I continued my education at UNC-Chapel Hill by obtaining a PhD in Genetics and Molecular Biology in the lab of Terry Van Dyke, where I designed and created a new transgenic mouse model of prostate cancer that demonstrated the important role the microenvironment plays in tumor progression. As a Damon Runyon postdoctoral fellow with Dr. Hong Wu at UCLA, I chose to focus on pancreatic adenocarcinoma (PDAC), an under-researched disease with a high mortality rate, poor prognosis, and few therapeutic options. I developed mouse models to recapitulate the complexities of human PDAC in order to uncover new therapeutic strategies that could be translated to the human disease.

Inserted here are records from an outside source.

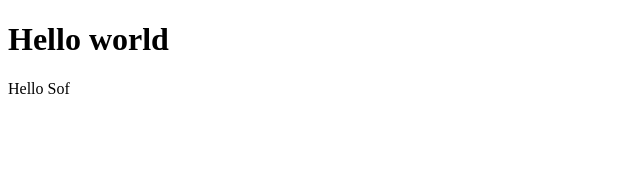
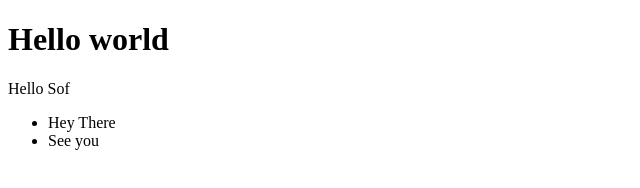
Before and after one commit to sofiarnunes/360project, a plain HTML site: page index.html in a window 1280 px wide. Shown: the whole page, without its empty margins (0-640 px from the left). Drawn offline with Linux system fonts and the light colour scheme.

Commit message:
Test Git_Cat

```diff
--- a/index.html
+++ b/index.html
@@ -10,7 +10,10 @@
     <h1>Hello world</h1>
     <p>Hello Sof</p>
     <section class="a">
-
+        <ul>
+            <li>Hey There</li>
+            <li>See you</li>
+        </ul>
     </section>
     <section class="b">
 
```
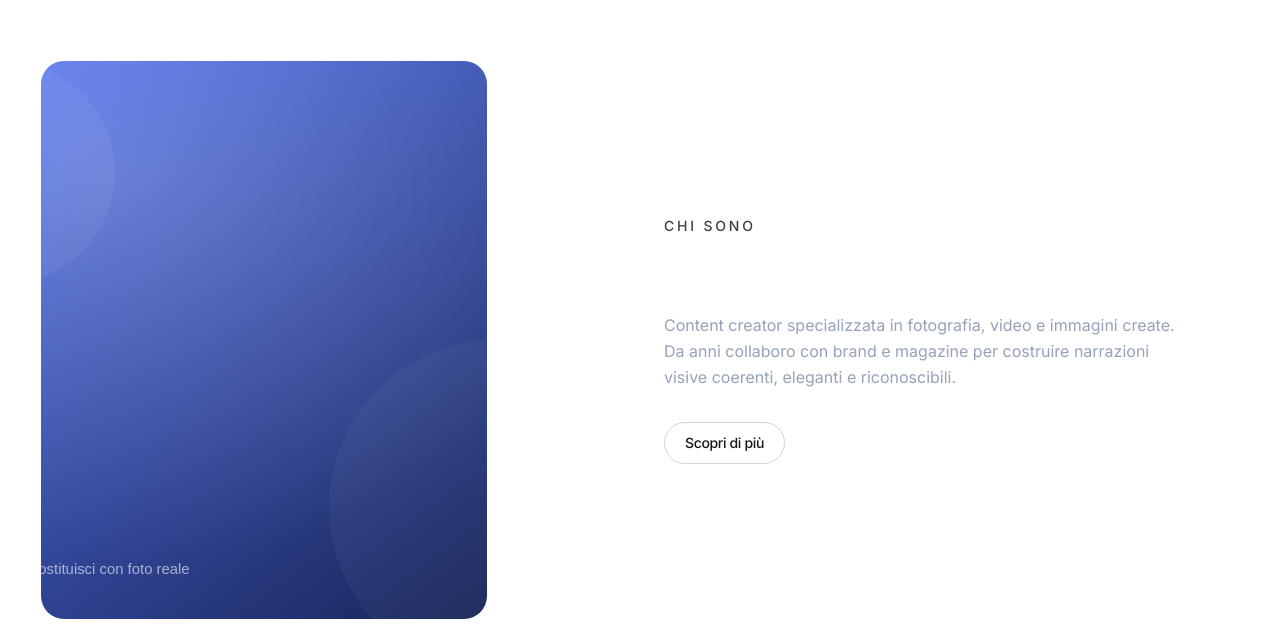
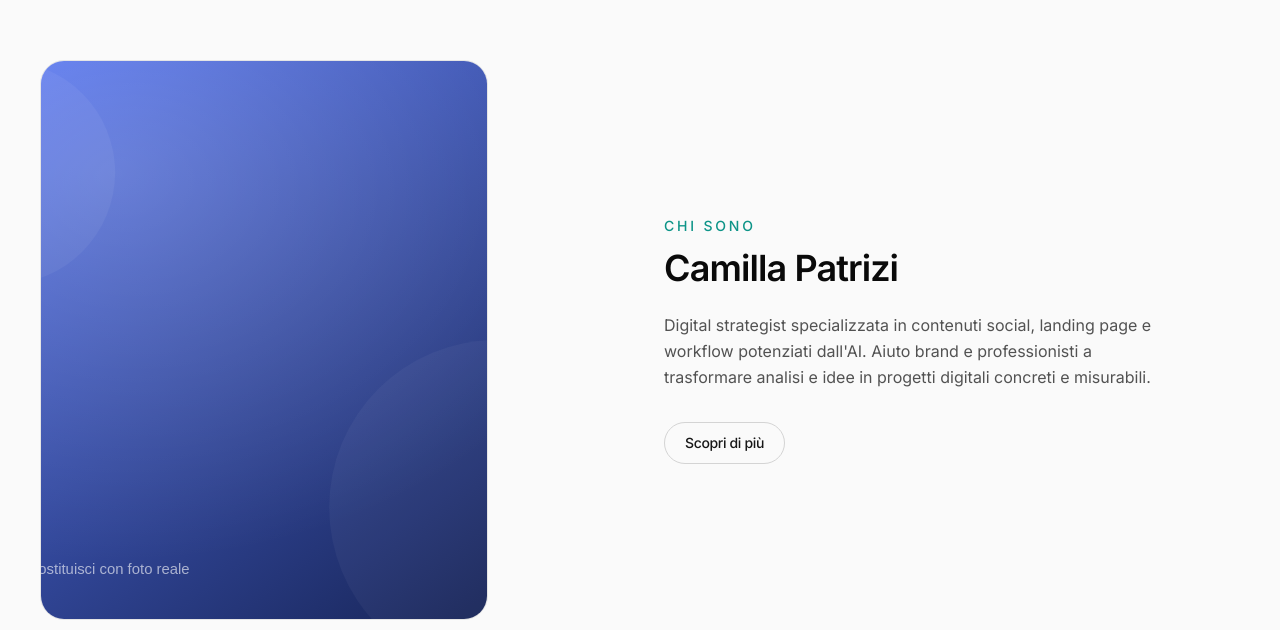
Before and after one commit to Camilla86/Camilla-Patrizi-Portfolio, a Next.js app: page / in a window 1280 px wide. Shown: the part 1110-1740 px from the top of the page. Built offline with nearby package versions, Linux system fonts and the light colour scheme; no server answers.

Commit message:
AboutTeaser: nuovo copy e link a /chi-sono

```diff
--- a/src/components/sections/AboutTeaser.tsx
+++ b/src/components/sections/AboutTeaser.tsx
@@ -5,9 +5,9 @@ import { siteConfig } from '@/content/site';
 /** Teaser "Chi sono" mostrato in Home, con rimando alla pagina completa. */
 export function AboutTeaser() {
   return (
-    <section className="border-t border-white/5 bg-navy-900/40">
+    <section className="border-t border-neutral-100 bg-neutral-50">
       <div className="section-container grid gap-12 py-24 lg:grid-cols-2 lg:items-center">
-        <div className="relative aspect-[4/5] w-full max-w-md overflow-hidden rounded-3xl border border-white/10">
+        <div className="relative aspect-[4/5] w-full max-w-md overflow-hidden rounded-3xl border border-neutral-200">
           <Image
             src="/images/hero/chi-siamo.svg"
             alt={`Ritratto di ${siteConfig.name}`}
@@ -18,16 +18,16 @@ export function AboutTeaser() {
         </div>
 
         <div>
-          <p className="text-sm font-medium uppercase tracking-[0.2em] text-electric-300">Chi sono</p>
-          <h2 className="mt-3 text-3xl font-semibold tracking-tight text-white sm:text-4xl">
+          <p className="text-sm font-medium uppercase tracking-[0.2em] text-teal-600">Chi sono</p>
+          <h2 className="mt-3 text-3xl font-semibold tracking-tight text-neutral-950 sm:text-4xl">
             {siteConfig.name}
           </h2>
-          <p className="mt-6 max-w-lg text-base leading-relaxed text-slate-400">
-            Content creator specializzata in fotografia, video e immagini create. Da anni collaboro con brand
-            e magazine per costruire narrazioni visive coerenti, eleganti e riconoscibili.
+          <p className="mt-6 max-w-lg text-base leading-relaxed text-neutral-600">
+            Digital strategist specializzata in contenuti social, landing page e workflow potenziati dall&apos;AI.
+            Aiuto brand e professionisti a trasformare analisi e idee in progetti digitali concreti e misurabili.
           </p>
           <div className="mt-8">
-            <Button href="/chi-siamo" variant="secondary">
+            <Button href="/chi-sono" variant="secondary">
               Scopri di più
             </Button>
           </div>
```
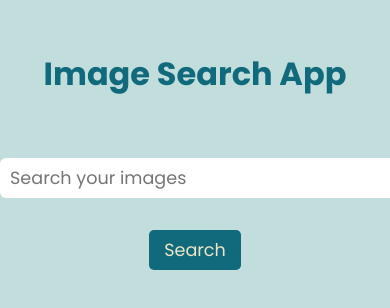
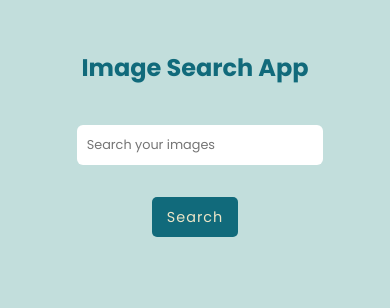
Before and after one commit to Shajith29/Dailyproject, a plain HTML site: page image-search/index.html in a window 390 px wide. Drawn offline with Linux system fonts and the light colour scheme.

Commit message:
files are added

```diff
--- a/image-search/style.css
+++ b/image-search/style.css
@@ -164,12 +164,23 @@ body{
 
 
 
+    .title{
+        font-size: 1.5rem;
+        margin-bottom: 10px;
+    }
     .form{
         flex-direction: column;
+        margin-top: 30px;
     }
     .form .input{
-        width: 400px;
-        margin-bottom: 30px;
+        font-size: .8rem;
+        width: 85%;
+        margin-bottom:30px;
+    }
+
+    .form .btn{
+        font-size: .9rem;
+        letter-spacing: 1px;
     }
 
    .search-results {
```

My lab utilizes genetic models to address fundamental questions about how cell autonomous (e.g. genetic alteration) and cell non-autonomous (e.g. inflammation) mechanisms affect pancreatic cancer development. My focus is to uncover the central mechanisms through which the microenvironment aids tumor initiation, progression, and therapeutic resistance. A better understanding of these processes will not only help the development of more effective treatments for pancreatic cancer, but can be expanded to applications in a wide range of other diseases.